The freedom of execution of this painting approaches abstract techniques. Everything is suggested by spots of color that flicker against the calm expanse of the
background. The palette is still finely balanced between black and white, with highlights in blue, red, and yellow, set offby the blue-green of the sea beneath the
clear sky. We are now familiar with Manet's technique; it is difficult for us to imagine how unconventional and impudent his manner of sketching figures with a few
brush strokes once seemed. Conformists simply could not understand that what appeared formless at close quarters took on relief and detail at a distance. It is

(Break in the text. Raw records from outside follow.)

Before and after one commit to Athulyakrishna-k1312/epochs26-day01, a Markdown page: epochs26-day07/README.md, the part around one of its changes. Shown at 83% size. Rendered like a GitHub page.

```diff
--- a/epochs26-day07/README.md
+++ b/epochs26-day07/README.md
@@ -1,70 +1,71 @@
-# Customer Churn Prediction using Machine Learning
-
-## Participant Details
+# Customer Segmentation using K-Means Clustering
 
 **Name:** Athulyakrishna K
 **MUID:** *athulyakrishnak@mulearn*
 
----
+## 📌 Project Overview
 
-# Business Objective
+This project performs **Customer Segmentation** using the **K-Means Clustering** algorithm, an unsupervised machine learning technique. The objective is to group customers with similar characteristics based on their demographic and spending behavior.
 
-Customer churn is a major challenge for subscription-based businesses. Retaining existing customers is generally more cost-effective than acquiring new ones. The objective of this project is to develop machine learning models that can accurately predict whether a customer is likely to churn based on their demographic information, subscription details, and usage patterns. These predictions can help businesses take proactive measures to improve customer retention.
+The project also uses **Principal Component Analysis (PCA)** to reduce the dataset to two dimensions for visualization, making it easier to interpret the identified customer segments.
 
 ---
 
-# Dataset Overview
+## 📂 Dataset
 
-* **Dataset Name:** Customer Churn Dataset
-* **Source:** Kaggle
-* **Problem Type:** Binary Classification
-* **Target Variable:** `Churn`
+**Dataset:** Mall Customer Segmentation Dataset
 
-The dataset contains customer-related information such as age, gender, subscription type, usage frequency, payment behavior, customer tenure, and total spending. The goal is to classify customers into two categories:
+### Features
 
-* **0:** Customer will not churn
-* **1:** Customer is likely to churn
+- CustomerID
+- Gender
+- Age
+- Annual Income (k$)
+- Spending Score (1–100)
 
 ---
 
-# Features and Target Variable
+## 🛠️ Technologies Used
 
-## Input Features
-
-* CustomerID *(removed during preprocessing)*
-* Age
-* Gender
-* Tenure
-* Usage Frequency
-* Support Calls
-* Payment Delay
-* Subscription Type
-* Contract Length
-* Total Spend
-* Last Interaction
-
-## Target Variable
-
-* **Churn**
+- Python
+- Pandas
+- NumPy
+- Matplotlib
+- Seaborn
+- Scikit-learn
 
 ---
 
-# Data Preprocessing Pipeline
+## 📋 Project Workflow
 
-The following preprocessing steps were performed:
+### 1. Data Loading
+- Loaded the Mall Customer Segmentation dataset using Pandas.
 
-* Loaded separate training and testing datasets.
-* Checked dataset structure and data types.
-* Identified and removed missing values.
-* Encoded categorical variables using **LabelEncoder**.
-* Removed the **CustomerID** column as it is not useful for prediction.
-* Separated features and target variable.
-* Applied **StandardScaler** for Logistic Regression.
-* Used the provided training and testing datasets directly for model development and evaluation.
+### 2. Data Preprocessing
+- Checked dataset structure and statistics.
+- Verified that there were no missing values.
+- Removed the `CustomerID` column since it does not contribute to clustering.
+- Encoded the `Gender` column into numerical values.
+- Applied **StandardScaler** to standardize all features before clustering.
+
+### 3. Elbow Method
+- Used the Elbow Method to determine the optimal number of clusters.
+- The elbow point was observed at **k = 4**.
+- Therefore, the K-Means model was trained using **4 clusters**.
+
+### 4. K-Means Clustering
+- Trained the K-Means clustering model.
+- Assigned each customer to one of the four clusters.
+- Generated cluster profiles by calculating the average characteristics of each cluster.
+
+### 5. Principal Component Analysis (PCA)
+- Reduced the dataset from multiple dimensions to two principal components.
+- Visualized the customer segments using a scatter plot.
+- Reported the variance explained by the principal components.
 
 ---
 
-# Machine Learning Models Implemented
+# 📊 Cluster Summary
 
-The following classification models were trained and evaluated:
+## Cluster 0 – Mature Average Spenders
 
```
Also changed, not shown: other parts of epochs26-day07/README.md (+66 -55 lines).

enough simply to look closely at this picture and then to move away from it to be impressed by Manet's incomparable power of suggestion, in which he excelled every other
painter of his day.
Manet was improvising in this picture. Twenty years before he had spent several months on a training ship and was f amiliar with the sea and ships. He seems to have forgotten much since then. I doubt that a captain ever stood on his bridge quite as Manet has shown here. At the left of the group of passengers we can see Mme Manet, holding a parasol, and Leon Koella-Leenhoff, in a felt hat with a feather.
The picture was painted from the window of the Folkestone Hotel in Boulogne. Manet stayed there a week without doing any work. Then, according to Tabarant, he took the steamer across the Channel on a sudden impulse and rushed up to London, where he was welcomed by the painter Alphonse Legros and Mr. Edwards, a connoisseur. Six days later, he returned to Boulogne, "enchanted with London," as he wrote Fantin-Latour. He began to paint, certain henceforth that what the realists in Paris regarded as his faults constituted in fact his true personality. He painted seven pictures, of which this was one. The sketch for it is in the Oskar Reinhart collection in Winterthur. Manet sold this canvas to Durand-Ruel in 1872.